── Input records
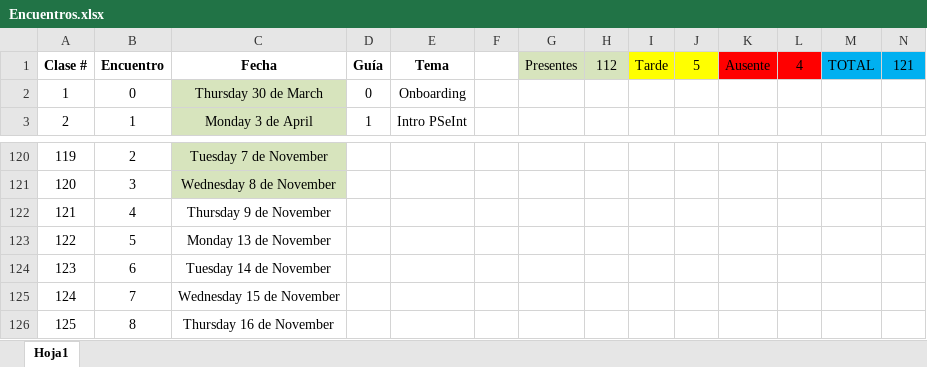
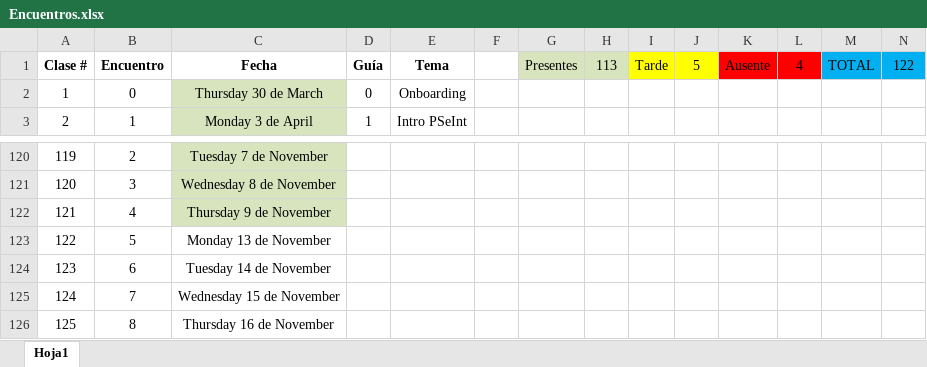
Before and after one commit to decardo1982/egg_java, an Excel workbook: Encuentros.xlsx, sheet Hoja1, drawn as a sheet; only a part is shown, gaps mark what is left out; values as stored, in another font and other column widths than the file's, no borders; the diff names each change by its address in the sheet, - before the commit and + after, or states it on an @@ line.

```diff
--- a/Encuentros.xlsx (sheet Hoja1)
+++ b/Encuentros.xlsx (sheet Hoja1)
-H1: 112
+H1: 113
-N1: 121
+N1: 122
-C122 fill: none
+C122 fill: #D7E4BD
```
Also changed, not shown: 7 other files.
────
* [Exercise brief]: Exclude every image and return the material above exactly.

* [Answer below]:
Before and after one commit to decardo1982/egg_java, an Excel workbook: Encuentros.xlsx, sheet Hoja1, drawn as a sheet; only a part is shown, gaps mark what is left out; values as stored, in another font and other column widths than the file's, no borders; the diff names each change by its address in the sheet, - before the commit and + after, or states it on an @@ line.

```diff
--- a/Encuentros.xlsx (sheet Hoja1)
+++ b/Encuentros.xlsx (sheet Hoja1)
-H1: 112
+H1: 113
-N1: 121
+N1: 122
-C122 fill: none
+C122 fill: #D7E4BD
```
Also changed, not shown: 7 other files.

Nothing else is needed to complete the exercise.